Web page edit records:

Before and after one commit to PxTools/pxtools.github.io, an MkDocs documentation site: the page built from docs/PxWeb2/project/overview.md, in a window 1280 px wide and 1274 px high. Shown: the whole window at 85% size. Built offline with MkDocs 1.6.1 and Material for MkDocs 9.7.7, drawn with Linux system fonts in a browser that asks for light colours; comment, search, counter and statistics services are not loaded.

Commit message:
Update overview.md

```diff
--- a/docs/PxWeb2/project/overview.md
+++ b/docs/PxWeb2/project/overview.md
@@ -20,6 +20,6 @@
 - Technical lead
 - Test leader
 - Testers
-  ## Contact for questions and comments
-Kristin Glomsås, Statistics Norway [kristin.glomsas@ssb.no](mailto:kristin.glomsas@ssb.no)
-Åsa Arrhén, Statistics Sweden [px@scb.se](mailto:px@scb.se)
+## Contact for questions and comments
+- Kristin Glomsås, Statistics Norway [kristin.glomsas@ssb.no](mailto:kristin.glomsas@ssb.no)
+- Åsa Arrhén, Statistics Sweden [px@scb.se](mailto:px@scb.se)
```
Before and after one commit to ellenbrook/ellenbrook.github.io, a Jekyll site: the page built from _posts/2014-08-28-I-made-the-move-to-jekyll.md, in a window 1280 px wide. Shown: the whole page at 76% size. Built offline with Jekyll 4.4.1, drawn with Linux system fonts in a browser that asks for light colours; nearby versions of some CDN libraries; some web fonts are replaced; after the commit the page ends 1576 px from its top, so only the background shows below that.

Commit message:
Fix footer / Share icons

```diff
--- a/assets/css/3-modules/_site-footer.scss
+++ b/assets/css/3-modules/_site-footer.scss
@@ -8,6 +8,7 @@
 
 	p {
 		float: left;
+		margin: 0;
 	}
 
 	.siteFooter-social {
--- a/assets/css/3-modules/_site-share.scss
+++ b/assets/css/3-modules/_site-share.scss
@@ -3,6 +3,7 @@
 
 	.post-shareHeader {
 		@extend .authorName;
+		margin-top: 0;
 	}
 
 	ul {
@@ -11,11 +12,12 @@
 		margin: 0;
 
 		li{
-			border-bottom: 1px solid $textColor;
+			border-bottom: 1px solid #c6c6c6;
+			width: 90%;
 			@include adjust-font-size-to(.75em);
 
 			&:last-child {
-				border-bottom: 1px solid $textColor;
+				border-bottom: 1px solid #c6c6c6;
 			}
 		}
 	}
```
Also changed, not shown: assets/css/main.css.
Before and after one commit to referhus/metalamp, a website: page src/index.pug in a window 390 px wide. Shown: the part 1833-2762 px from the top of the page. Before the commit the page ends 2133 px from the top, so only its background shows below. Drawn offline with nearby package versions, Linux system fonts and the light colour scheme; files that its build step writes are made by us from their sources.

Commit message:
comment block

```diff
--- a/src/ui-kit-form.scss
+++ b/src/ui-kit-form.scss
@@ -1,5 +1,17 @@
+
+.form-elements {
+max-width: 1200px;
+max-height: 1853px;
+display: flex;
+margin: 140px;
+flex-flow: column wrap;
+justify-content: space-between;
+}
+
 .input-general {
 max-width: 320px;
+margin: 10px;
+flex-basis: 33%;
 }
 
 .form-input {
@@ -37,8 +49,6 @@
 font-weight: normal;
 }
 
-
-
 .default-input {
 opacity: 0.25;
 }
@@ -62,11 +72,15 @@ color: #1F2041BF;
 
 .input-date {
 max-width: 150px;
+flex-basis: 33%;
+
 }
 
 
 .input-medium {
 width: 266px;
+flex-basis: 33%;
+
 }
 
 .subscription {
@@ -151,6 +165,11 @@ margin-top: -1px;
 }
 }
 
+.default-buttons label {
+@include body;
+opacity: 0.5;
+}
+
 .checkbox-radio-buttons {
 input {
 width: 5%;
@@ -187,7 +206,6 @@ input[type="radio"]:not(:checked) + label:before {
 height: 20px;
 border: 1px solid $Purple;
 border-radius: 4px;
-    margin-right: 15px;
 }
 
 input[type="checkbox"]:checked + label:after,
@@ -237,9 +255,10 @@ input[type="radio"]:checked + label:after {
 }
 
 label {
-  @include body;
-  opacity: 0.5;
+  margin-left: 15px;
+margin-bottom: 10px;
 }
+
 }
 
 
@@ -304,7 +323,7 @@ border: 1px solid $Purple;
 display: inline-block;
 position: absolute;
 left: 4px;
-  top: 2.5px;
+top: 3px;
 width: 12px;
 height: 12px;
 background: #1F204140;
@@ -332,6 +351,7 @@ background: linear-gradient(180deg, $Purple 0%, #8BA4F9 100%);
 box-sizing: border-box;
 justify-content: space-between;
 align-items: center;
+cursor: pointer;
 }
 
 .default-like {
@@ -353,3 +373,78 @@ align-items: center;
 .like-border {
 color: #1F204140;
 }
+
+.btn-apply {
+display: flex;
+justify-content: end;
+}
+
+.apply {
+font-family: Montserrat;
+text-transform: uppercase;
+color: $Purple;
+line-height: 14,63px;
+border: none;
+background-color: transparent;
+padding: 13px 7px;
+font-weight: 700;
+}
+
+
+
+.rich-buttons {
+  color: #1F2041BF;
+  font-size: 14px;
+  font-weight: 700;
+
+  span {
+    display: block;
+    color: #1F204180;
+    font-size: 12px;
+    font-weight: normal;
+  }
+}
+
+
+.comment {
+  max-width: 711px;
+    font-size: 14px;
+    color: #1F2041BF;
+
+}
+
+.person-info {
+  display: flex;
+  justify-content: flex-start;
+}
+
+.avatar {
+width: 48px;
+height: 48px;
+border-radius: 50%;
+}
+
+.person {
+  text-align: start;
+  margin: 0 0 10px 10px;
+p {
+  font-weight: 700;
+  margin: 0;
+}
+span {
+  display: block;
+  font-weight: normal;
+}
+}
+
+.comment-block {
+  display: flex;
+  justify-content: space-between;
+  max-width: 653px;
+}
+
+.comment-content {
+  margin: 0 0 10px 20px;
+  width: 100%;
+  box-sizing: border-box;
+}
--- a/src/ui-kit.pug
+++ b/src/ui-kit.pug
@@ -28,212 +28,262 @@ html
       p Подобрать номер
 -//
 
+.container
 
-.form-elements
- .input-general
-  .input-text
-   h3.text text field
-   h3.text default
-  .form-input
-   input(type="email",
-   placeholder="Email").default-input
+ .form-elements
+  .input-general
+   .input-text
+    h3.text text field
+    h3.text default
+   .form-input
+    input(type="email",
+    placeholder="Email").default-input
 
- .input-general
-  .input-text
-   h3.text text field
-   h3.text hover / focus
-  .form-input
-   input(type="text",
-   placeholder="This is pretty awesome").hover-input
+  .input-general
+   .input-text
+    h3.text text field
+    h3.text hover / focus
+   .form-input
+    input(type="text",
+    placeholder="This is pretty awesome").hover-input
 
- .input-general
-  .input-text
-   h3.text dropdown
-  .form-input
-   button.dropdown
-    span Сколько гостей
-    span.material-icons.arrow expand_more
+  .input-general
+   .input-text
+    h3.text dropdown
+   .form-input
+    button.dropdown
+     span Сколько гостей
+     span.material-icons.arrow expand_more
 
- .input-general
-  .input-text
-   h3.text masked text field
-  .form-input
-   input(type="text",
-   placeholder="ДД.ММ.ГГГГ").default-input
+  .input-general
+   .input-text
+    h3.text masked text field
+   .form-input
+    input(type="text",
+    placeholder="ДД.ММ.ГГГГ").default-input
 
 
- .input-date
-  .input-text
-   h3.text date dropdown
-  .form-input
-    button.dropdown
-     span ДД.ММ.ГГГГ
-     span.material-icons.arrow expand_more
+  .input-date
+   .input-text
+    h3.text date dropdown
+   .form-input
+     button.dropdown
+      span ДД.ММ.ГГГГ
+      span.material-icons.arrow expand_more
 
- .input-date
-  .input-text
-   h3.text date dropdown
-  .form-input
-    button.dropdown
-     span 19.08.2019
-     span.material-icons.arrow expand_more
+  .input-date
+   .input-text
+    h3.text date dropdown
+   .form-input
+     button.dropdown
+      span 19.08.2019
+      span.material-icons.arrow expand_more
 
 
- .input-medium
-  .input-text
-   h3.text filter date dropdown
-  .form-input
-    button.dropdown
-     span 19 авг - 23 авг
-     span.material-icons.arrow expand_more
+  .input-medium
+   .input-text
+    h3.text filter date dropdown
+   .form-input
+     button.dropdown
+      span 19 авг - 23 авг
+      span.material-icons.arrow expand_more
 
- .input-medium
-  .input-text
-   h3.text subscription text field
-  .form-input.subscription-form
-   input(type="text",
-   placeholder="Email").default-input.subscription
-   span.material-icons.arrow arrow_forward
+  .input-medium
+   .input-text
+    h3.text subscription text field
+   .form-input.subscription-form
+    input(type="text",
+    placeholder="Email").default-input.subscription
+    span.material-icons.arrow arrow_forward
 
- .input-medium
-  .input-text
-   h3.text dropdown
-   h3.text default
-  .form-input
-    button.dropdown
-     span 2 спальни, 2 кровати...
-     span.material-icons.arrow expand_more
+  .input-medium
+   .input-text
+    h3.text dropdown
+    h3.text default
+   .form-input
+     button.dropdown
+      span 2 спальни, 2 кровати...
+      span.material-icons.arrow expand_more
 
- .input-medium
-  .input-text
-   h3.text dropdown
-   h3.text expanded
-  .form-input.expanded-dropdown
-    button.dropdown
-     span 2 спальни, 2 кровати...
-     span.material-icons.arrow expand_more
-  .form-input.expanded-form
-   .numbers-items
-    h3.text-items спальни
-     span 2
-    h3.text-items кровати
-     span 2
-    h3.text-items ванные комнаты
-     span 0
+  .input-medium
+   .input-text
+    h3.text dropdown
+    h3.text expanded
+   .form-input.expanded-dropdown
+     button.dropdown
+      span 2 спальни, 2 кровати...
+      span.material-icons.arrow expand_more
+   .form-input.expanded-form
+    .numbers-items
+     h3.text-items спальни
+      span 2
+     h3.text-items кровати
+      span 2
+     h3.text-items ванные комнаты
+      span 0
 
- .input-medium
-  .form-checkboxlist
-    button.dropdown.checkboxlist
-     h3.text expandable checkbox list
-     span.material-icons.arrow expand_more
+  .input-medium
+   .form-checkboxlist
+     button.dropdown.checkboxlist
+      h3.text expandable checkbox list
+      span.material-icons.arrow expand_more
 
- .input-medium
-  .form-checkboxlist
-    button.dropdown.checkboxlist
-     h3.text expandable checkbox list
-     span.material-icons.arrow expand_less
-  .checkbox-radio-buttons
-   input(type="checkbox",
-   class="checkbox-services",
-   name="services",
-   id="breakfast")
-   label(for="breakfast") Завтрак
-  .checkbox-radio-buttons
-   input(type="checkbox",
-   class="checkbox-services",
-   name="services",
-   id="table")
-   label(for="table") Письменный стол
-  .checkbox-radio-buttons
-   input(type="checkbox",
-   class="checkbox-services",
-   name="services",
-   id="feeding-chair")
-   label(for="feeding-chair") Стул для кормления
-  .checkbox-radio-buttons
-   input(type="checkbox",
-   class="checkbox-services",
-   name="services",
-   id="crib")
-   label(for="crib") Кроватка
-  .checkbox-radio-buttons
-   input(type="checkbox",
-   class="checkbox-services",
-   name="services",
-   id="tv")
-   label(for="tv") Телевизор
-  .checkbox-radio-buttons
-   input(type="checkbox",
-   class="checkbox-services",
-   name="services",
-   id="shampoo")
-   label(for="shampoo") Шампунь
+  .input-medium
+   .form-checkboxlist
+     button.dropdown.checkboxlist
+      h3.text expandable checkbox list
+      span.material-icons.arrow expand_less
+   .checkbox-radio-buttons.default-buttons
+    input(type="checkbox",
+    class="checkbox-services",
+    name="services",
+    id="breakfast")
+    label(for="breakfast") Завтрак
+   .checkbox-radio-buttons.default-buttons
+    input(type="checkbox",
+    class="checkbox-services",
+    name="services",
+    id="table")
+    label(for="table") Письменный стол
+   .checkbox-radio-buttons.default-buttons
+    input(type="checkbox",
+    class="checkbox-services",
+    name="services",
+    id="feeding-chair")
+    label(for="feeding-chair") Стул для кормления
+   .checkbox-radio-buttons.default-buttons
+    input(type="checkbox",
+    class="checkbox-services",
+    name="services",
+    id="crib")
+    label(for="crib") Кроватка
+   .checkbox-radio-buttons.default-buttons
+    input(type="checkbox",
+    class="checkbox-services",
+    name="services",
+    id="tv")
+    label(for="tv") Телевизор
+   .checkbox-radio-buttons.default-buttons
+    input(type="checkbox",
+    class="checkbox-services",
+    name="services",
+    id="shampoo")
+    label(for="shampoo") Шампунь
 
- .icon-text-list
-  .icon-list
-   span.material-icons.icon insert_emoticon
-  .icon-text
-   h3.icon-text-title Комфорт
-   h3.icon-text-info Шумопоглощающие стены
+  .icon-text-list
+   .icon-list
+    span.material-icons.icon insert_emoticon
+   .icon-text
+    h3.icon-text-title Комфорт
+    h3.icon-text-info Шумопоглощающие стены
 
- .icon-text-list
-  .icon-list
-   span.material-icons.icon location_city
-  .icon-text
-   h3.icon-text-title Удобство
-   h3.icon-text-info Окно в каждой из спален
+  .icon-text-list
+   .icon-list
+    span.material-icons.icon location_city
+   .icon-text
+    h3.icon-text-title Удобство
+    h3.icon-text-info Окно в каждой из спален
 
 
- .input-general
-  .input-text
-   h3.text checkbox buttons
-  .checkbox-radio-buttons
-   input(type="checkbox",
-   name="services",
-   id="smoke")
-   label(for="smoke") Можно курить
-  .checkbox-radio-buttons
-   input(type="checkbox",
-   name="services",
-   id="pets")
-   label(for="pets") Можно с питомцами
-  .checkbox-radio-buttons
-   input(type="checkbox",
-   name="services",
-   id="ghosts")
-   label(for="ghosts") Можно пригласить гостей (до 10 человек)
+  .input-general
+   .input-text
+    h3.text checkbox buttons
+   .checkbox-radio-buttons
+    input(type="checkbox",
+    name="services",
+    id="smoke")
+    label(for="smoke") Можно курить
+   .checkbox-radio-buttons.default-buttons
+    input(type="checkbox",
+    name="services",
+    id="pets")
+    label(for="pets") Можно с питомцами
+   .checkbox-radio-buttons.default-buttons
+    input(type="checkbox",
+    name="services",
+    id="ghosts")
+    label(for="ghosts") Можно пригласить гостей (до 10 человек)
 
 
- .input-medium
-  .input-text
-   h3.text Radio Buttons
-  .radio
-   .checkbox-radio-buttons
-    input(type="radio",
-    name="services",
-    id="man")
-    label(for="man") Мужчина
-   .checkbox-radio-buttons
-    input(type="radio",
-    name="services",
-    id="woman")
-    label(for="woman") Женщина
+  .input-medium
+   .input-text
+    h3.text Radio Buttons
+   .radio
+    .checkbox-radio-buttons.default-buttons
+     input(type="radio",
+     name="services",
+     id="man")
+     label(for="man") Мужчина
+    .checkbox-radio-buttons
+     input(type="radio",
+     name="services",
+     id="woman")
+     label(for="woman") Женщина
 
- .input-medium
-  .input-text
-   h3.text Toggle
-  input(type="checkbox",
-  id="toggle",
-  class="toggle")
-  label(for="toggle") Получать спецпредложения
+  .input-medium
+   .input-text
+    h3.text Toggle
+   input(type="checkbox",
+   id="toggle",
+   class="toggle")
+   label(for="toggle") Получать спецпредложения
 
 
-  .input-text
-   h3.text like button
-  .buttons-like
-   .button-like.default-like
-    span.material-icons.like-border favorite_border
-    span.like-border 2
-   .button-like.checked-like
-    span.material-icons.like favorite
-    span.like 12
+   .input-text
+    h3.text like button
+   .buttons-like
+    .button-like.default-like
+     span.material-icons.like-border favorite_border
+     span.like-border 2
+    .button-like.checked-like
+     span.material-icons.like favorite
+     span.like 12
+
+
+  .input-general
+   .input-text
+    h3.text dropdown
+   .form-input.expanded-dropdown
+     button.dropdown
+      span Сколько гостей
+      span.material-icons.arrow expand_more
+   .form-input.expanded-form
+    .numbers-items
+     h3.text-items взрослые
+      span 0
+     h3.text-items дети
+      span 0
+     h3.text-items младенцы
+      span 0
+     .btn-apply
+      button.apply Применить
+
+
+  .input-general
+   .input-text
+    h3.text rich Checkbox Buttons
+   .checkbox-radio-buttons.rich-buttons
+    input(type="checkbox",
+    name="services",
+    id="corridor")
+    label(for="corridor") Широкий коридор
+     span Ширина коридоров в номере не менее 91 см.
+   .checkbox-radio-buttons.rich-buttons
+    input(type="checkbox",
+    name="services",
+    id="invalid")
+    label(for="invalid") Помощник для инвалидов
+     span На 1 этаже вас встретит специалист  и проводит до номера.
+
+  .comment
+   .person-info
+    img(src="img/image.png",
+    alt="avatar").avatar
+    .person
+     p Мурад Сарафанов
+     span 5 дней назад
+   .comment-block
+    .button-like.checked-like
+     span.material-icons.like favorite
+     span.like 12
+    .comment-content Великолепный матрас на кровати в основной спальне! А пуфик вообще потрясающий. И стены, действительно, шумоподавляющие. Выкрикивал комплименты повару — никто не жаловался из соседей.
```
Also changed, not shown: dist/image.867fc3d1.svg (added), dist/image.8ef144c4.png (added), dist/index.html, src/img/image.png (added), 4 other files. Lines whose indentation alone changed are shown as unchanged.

§ Exercise aim
Return, from the data, each line where the string "width" occurs.

§ Exercise answer
+			width: 90%;
+max-width: 1200px;
 max-width: 320px;
 max-width: 150px;
 width: 266px;
 width: 5%;
 width: 12px;
+  max-width: 711px;
+width: 48px;
+  max-width: 653px;
+  width: 100%;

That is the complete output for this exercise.